I have chosen the AD8237 for this task: Datasheet
I'm using a gain of 100 to amplify the initial low voltage signal (ranging 0-20mV) to 0-2V range.
I'm then feeding the amplified signal to the ADC (MCP3422): Datasheet
My sensor values change very slowly and I will read out the digitized ADC values only once every second, so speed is not important in my case.
Now as pointed out in the accepted answer in this question I need a filter between the IN-Amp and the ADC to filter the noise.
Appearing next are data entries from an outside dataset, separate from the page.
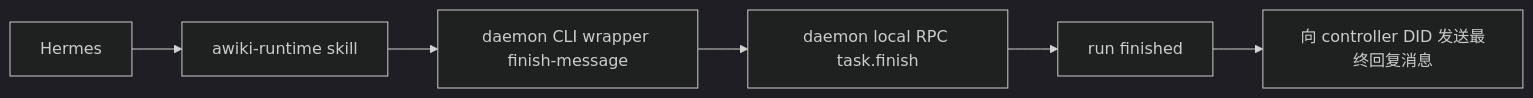
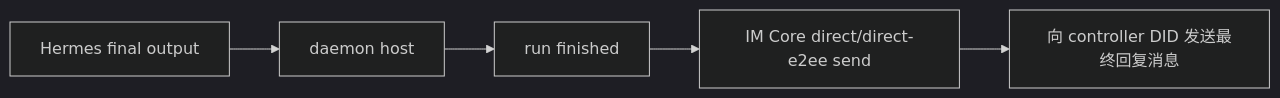
The seventh of 7 diagrams in crates/awiki-deamon/docs/hermes-plugin/hermes_runtime_plugin_design.md (AgentConnect/awiki-cli-rs2), drawn with Mermaid (dark theme) before and after one commit. The commit also changed other lines of this file and 98 other files, not shown here.

````diff
--- a/crates/awiki-deamon/docs/hermes-plugin/hermes_runtime_plugin_design.md
+++ b/crates/awiki-deamon/docs/hermes-plugin/hermes_runtime_plugin_design.md
@@ -1149,8 +1134,7 @@
 ```mermaid
 flowchart LR
-    A["Hermes"] --> B["awiki-runtime skill"]
-    B --> C["daemon CLI wrapper finish-message"]
-    C --> D["daemon local RPC task.finish"]
-    D --> E["run finished"]
-    E --> F["向 controller DID 发送最终回复消息"]
+    A["Hermes final output"] --> B["daemon host"]
+    B --> C["run finished"]
+    C --> D["IM Core direct/direct-e2ee send"]
+    D --> E["向 controller DID 发送最终回复消息"]
 ```
````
In many ADC-datasheets a simple passive RC-filter is suggested between the INA and ADC. I did quite some research and I still have some questions that confuse me and I hope you can help me with:
I figured that a first order RC filter does not meet my requirements so I cascaded multiple RC stages:
- Can I do that?
- What would be the disadvantages using the proposed filter?
- Capacitor values like 47µF or even 100µF give me a even better response (stronger attenuation,) would that have a negative impact on my signal or the ADC?
I guess resistor values should not be further increased to prevent voltage drop on my signal.
The filter response seems very promising:
Signals at 10Hz already attenuated by ~50% and at 25Hz already by ~90%. As I only care about the DC signal I guess that response should be fine (also 50-60Hz range is covered strongly by the filter.)
Resistors create voltage drops so how would these three cascaded resistors affect my amplified signal (thus my digitized value calculated by the ADC?)
Ohms law should apply, but I do not know the current... Any clarification on this is highly appreciated.
Regarding speed/time constants:
As my data acquisition (readout ADC once per second) and change in sensor value is very slow, do I need to keep an eye on the speed/time constant of this filter?
As many datasheets suggest an RC filter stage this approach should not be too far off.